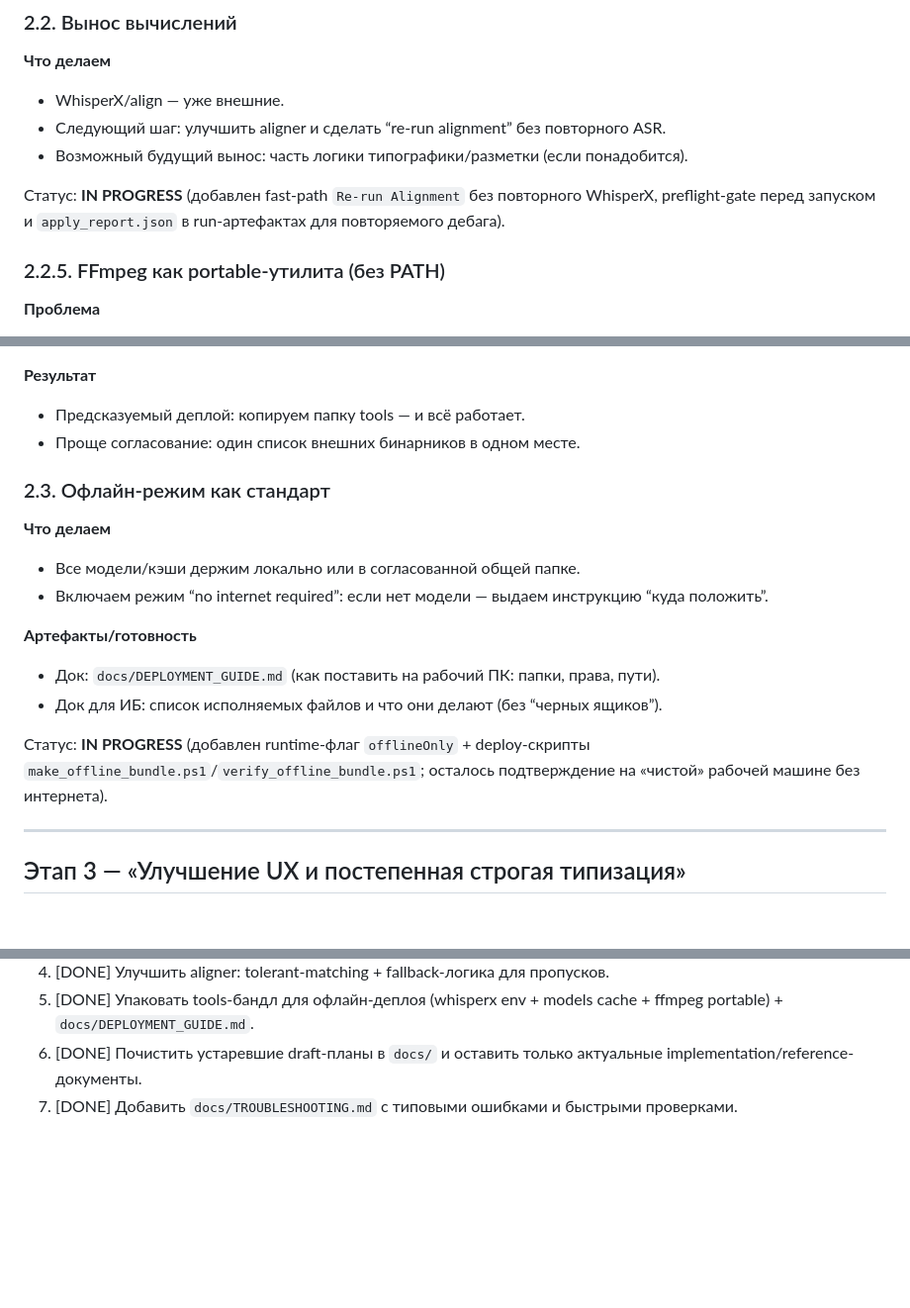
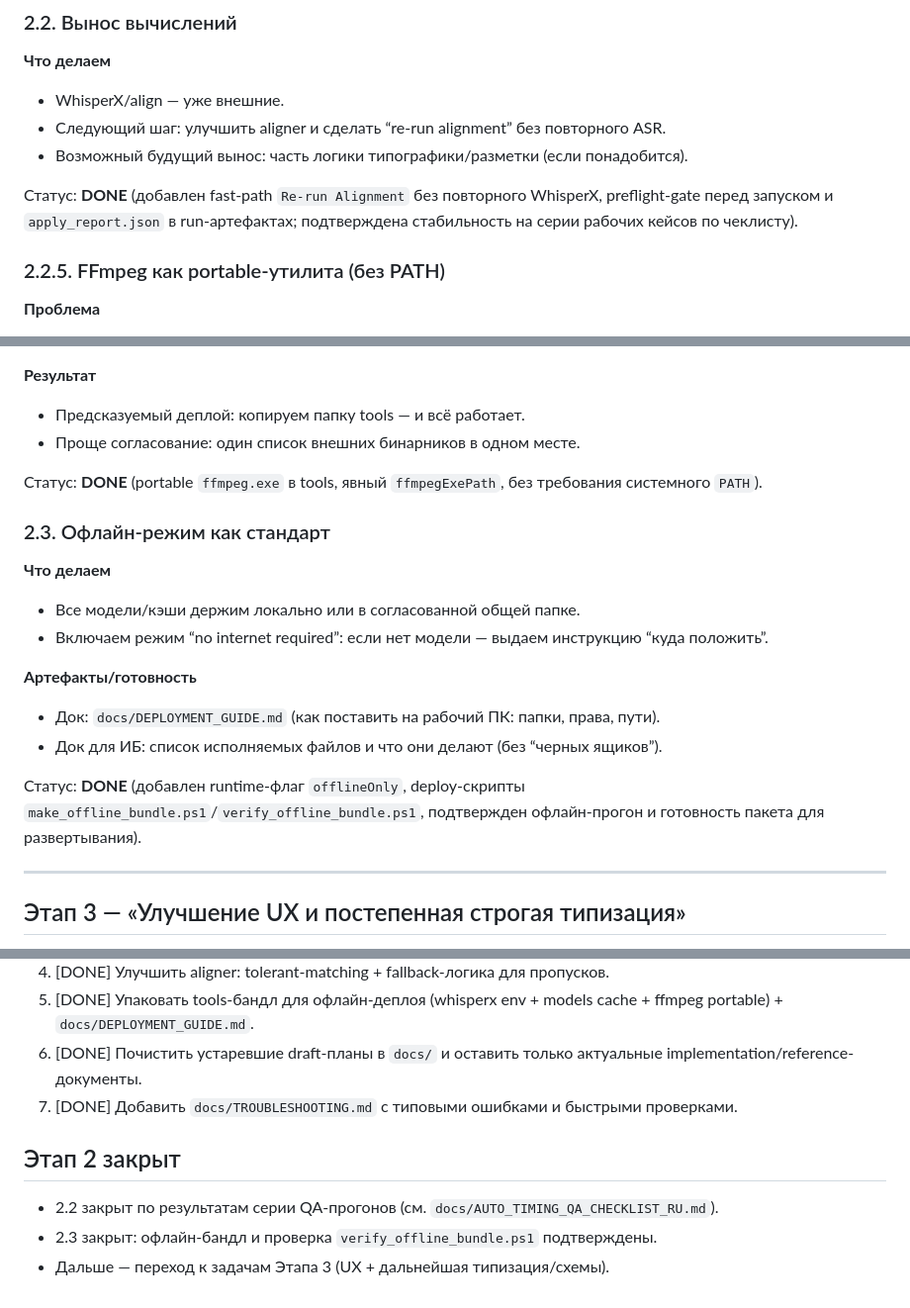
Before and after one commit to pkurzykin/CaptionPanels, a Markdown page: docs/ARCHITECTURE_ROADMAP_RU.md, 3 parts joined by grey strips. Shown at 99% size. Rendered like a GitHub page; blank space fills up the shorter version.

Commit message:
docs: close roadmap phase 2 and record QA checklist

```diff
--- a/docs/ARCHITECTURE_ROADMAP_RU.md
+++ b/docs/ARCHITECTURE_ROADMAP_RU.md
@@ -95,7 +95,7 @@
 - Следующий шаг: улучшить aligner и сделать “re-run alignment” без повторного ASR.
 - Возможный будущий вынос: часть логики типографики/разметки (если понадобится).
 
-Статус: **IN PROGRESS** (добавлен fast-path `Re-run Alignment` без повторного WhisperX, preflight-gate перед запуском и `apply_report.json` в run-артефактах для повторяемого дебага).
+Статус: **DONE** (добавлен fast-path `Re-run Alignment` без повторного WhisperX, preflight-gate перед запуском и `apply_report.json` в run-артефактах; подтверждена стабильность на серии рабочих кейсов по чеклисту).
 
 ### 2.2.5. FFmpeg как portable‑утилита (без PATH)
 **Проблема**
@@ -113,6 +113,8 @@
 - Предсказуемый деплой: копируем папку tools — и всё работает.
 - Проще согласование: один список внешних бинарников в одном месте.
 
+Статус: **DONE** (portable `ffmpeg.exe` в tools, явный `ffmpegExePath`, без требования системного `PATH`).
+
 ### 2.3. Офлайн‑режим как стандарт
 **Что делаем**
 - Все модели/кэши держим локально или в согласованной общей папке.
@@ -122,7 +124,7 @@
 - Док: `docs/DEPLOYMENT_GUIDE.md` (как поставить на рабочий ПК: папки, права, пути).
 - Док для ИБ: список исполняемых файлов и что они делают (без “черных ящиков”).
 
-Статус: **IN PROGRESS** (добавлен runtime-флаг `offlineOnly` + deploy-скрипты `make_offline_bundle.ps1`/`verify_offline_bundle.ps1`; осталось подтверждение на «чистой» рабочей машине без интернета).
+Статус: **DONE** (добавлен runtime-флаг `offlineOnly`, deploy-скрипты `make_offline_bundle.ps1`/`verify_offline_bundle.ps1`, подтвержден офлайн-прогон и готовность пакета для развертывания).
 
 ---
 
@@ -168,3 +170,8 @@
 5) [DONE] Упаковать tools-бандл для офлайн-деплоя (whisperx env + models cache + ffmpeg portable) + `docs/DEPLOYMENT_GUIDE.md`.
 6) [DONE] Почистить устаревшие draft-планы в `docs/` и оставить только актуальные implementation/reference-документы.
 7) [DONE] Добавить `docs/TROUBLESHOOTING.md` с типовыми ошибками и быстрыми проверками.
+
+## Этап 2 закрыт
+- 2.2 закрыт по результатам серии QA-прогонов (см. `docs/AUTO_TIMING_QA_CHECKLIST_RU.md`).
+- 2.3 закрыт: офлайн-бандл и проверка `verify_offline_bundle.ps1` подтверждены.
+- Дальше — переход к задачам Этапа 3 (UX + дальнейшая типизация/схемы).
```
Also changed, not shown: CHANGELOG.md (+1 -0 lines), docs/AUTO_TIMING_QA_CHECKLIST_RU.md (added, +65 -0 lines).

## TASK GOAL
Your task is to return each line of the data above that contains the string "бандл".

## RESPONSE
 5) [DONE] Упаковать tools-бандл для офлайн-деплоя (whisperx env + models cache + ffmpeg portable) + `docs/DEPLOYMENT_GUIDE.md`.
+- 2.3 закрыт: офлайн-бандл и проверка `verify_offline_bundle.ps1` подтверждены.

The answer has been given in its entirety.